The limiting of being transparent from any one individual and/or team in any company is actually a "red flag" and if its addressed immediately and with a positive outcome, greater results can be derived.
On transparency, whether its internal or external - the limits are based on objectives and intentions........ than actions
Complete transparency is the best strategy. You'll find that more people will join your bandwagon and very few, if any, people will work against you. I receive the best advice and support from my competition. The world is biggest enough for everyone to succeed. Join your professional assoc.
Internal transparency is necessary to keep all the members working together. There may be some matters that need to be limited to the board and executive staff but open communication will reduce uncertainty and reinforce the sense that "we're all in this together". In short, make the organization as transparent as possible without compromising confidentiality or regulatory matters.
The largest potential danger for startups relates to partners, see Business Startup or The Entrepreneurs Guide on audible.com, iTunes, simplymagazine.com, staples.com, or Costco.ca. Transparency is part of the problem.
But it does not goo far enough. At what level are you talking about? and is this two way transparency or one way?
As a general rule, I suggest as much as possible without violating prudent security guidelines and without endangering the operation, using the toe-in-the-water approach rather than the belly-flop from the diving board.
Lack of transparency can result in not giving participants the information they need to operate successfully. Need to know is important, Nice to know is optional,
Hmmm I dont think a person's ultimate vision for the company needs to be exposed but the amount of the vision that will get people on board and working towards a common mission should be.
What levels of the company are you talking about, is this like financial transparency from front line to ceo cause I feel that should be as transparent as possible.
Complete transparency is critical between the early partners involved in start ups. It is the shared passion and interests that birthed the ideas and at times it is the chaotic conditions that keep the targeted goals in the sites. Keeping everyone "in the loop" helps drive the initiative forward.
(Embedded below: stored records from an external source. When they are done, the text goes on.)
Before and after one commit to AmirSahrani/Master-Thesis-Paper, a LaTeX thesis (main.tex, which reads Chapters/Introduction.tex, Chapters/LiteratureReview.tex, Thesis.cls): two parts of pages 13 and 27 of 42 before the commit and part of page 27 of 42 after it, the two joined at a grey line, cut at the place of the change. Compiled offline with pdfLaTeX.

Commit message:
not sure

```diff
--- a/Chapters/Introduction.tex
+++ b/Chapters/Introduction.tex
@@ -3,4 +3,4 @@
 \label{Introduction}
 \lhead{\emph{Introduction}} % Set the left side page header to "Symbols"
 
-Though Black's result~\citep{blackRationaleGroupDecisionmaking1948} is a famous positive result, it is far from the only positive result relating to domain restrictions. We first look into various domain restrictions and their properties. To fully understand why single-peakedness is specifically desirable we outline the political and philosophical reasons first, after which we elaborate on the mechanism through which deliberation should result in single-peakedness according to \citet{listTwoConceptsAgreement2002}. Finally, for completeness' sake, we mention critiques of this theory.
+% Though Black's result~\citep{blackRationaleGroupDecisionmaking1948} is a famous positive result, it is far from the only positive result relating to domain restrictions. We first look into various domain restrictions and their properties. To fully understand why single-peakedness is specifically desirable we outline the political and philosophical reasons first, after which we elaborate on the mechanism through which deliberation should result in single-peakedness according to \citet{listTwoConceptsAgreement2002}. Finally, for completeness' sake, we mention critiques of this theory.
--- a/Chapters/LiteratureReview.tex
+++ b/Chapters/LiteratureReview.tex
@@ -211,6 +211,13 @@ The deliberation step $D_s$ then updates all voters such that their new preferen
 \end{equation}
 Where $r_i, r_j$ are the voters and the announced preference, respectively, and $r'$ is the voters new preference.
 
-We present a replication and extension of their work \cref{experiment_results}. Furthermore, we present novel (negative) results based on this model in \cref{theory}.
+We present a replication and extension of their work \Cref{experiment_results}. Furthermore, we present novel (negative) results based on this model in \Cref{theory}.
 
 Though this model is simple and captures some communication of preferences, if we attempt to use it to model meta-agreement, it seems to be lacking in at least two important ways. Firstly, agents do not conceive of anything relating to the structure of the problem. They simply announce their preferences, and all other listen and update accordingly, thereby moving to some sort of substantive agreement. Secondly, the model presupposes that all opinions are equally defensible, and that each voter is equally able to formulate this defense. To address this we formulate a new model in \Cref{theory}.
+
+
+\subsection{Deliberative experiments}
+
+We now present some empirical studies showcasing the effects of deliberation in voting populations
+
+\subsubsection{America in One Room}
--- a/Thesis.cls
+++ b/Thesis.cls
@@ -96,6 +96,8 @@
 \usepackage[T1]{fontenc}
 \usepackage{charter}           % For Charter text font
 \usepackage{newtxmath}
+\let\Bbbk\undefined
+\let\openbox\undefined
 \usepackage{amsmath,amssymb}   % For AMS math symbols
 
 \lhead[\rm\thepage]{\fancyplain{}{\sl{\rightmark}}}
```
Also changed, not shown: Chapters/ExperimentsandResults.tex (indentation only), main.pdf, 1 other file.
The question is not how much internal transparency a startup can tolerate but how much it can afford - or not. Transparency forces a company to face uncomfortable situations but also brings everyone together. Greater transparency brings in a sense of belonging and ownership. See "Getting Naked" by Patrick Lencioni.